Summit Paul

Every Holi, I remember my Arabic teacher and mentor, Dr. Zaifa Ashraf, who lived with me in Pune until his last breath. An atheist, she left Islam at the age of 17 and was not religious. But she was looking forward to celebrating Holi. She believed that all festivals were non-denominational and beyond the confines of man-made religions. She bought pichkaris and colors and visited a nearby orphanage where she played Holi with inmates and gave them sweets. I carried on the colorful tradition even after it passed away. With age and the advent of a little more maturity, I understood his words, ‘Jashn-e-cheest-farakh-dili’ (Party is magnanimity). So true!

In these times of intolerance, the liberalism and magnanimity of all parties should be recognized and praised. I remember playing Holi with my Muslim friends in countries like Sudan, Tunisia and Algeria. These Arabic-speaking Muslims from North Africa never questioned the relevance of a “Hindu festival”! For them, it was a festival of colors that filled lives with countless and varied colors. There has never been a religious tinge. All Sufis celebrated Holi and called it jashn-e-faam (faam is a Persian word for color/s). They never associated it with the Hindus. Once Jalaluddin Rumi’s disciple Halim ul-A’afiz called Holi ‘ahnaaf-e-butparastaan’ (a festival of idol worshippers). Rumi was disappointed with Halim who said in Pahalavi, ‘Kee’n an jashn meez al-butaan/Na’zif inn un-shifaan’ (Oh, unenlightened soul, how can you associate a harmless festival with idolaters? ). Rumi went on to say that the favorite festivals of angels were Shab-e-charaghaan (night of lamps) and Jashn-e-faam (festival of colors).

The great Urfi of Shiraz, who was a Persian poet in the court of Akbar, came out with colors and played with everyone in the streets of Delhi. He successfully urged Akbar and his Muslim courtiers to participate in the festival of colors. Akbar loved to play Holi and he played it with commoners! Even a forever ashen-faced Aurangzeb didn’t stop the people of Delhi and the Deccan from playing Holi as he saw the festival of colors as emblematic of bonhomie!

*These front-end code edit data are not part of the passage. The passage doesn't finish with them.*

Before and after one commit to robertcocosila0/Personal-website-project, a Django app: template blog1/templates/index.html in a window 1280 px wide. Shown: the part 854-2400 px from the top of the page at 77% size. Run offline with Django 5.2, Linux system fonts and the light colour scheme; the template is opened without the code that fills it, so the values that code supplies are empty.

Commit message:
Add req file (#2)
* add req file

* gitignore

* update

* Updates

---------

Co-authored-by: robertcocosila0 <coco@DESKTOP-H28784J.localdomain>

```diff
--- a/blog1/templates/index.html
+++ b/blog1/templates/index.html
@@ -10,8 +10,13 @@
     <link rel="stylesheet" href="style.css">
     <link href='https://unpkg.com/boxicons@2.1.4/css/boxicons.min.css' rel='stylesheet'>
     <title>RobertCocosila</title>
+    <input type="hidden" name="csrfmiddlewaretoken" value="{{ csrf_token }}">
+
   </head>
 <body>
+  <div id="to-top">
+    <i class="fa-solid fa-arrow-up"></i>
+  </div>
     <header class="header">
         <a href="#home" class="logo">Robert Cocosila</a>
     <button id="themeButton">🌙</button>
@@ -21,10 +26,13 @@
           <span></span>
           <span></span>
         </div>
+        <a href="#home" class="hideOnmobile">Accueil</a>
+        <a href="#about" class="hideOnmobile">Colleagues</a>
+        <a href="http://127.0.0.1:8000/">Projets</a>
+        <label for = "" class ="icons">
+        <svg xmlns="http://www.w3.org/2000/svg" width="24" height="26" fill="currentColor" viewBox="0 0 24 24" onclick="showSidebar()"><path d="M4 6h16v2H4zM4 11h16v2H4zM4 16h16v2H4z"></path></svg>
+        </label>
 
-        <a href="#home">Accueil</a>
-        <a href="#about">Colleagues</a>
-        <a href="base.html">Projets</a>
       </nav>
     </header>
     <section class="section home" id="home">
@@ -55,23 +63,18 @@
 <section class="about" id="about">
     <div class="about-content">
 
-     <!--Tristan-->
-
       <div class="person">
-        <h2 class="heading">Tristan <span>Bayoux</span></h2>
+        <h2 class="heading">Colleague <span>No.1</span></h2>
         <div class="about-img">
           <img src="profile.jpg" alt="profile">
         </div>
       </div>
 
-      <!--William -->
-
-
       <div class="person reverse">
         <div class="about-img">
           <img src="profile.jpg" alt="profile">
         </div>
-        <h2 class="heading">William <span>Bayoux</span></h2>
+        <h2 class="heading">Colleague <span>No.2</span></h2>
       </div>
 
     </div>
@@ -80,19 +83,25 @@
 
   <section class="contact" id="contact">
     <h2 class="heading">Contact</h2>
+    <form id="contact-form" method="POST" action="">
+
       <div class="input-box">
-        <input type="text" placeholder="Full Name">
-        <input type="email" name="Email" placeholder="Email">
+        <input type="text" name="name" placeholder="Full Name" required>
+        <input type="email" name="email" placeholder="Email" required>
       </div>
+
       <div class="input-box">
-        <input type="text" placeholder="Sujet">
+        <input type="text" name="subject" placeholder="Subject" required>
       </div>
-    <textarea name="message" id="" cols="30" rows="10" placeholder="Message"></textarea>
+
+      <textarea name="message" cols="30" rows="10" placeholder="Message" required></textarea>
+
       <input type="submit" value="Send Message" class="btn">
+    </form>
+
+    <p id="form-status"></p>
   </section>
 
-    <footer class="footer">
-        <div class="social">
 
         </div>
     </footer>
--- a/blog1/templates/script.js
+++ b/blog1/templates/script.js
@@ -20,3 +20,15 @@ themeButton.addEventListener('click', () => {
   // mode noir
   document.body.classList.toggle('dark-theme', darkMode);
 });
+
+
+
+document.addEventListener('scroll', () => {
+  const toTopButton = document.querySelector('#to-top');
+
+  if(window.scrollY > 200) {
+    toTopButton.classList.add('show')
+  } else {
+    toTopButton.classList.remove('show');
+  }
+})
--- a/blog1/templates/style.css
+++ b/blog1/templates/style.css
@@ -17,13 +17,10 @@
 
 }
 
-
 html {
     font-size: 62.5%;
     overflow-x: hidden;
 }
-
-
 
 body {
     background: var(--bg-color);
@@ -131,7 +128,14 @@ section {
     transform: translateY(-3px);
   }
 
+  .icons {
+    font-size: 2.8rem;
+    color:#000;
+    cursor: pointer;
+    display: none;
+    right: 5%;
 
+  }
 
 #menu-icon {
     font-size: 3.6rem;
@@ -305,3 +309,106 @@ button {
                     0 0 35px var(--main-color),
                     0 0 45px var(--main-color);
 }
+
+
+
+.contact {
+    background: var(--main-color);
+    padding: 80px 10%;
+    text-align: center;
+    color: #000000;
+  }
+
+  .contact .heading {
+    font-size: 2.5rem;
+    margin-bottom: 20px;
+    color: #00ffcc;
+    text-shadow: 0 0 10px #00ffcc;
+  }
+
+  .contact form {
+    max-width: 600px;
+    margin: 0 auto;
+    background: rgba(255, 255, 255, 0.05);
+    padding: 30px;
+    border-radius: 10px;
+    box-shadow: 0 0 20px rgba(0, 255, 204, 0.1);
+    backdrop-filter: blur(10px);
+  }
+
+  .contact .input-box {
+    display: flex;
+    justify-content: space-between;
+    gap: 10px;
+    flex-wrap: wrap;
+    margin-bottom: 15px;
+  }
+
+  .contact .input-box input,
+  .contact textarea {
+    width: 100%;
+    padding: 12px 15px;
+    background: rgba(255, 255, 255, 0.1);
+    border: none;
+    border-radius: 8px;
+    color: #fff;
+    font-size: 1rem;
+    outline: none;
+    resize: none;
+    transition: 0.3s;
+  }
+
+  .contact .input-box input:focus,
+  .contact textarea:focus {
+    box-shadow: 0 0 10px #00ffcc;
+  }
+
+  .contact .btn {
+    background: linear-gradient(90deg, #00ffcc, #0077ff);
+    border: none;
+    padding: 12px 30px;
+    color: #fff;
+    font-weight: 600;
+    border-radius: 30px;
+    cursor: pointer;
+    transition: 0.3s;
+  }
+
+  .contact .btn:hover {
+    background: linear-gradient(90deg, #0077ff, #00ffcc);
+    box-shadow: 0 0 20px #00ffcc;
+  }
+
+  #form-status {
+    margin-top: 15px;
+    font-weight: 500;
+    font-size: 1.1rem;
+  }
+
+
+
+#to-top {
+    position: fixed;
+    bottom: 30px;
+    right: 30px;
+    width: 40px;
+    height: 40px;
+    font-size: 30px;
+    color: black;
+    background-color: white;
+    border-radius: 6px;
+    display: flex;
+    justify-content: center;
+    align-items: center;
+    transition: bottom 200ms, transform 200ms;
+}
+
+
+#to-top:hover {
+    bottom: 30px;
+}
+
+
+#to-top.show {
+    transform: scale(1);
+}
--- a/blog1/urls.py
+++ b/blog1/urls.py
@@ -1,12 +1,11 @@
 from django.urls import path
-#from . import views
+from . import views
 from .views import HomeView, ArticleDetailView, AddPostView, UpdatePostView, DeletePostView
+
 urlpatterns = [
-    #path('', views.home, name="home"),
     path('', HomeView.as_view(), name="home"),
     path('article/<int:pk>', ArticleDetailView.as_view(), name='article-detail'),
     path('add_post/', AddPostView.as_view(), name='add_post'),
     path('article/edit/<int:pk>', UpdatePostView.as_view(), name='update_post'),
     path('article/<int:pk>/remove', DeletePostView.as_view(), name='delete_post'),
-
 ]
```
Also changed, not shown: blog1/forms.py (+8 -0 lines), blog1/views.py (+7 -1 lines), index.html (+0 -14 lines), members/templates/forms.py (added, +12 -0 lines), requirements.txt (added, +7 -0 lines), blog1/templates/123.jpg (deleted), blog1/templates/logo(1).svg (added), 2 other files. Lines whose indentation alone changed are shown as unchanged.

Now, when people and their festivals are divided along lines of creed and screed, the magnanimous spirit of not only Holi, but all festivals can balm the festering wounds of bigotry and rabid intolerance that plague us. have swallowed up. Remember the words of Urdu poet Qateel Shifai, “Mazhab nahin hota koi rang aur roshni ka/ Sarhadein rok nahin sakteen rangon ko bikharne se” (There is no religion of colors and light/ Borders cannot not prevent the colors from spreading and spreading in all directions). If only we all understood this.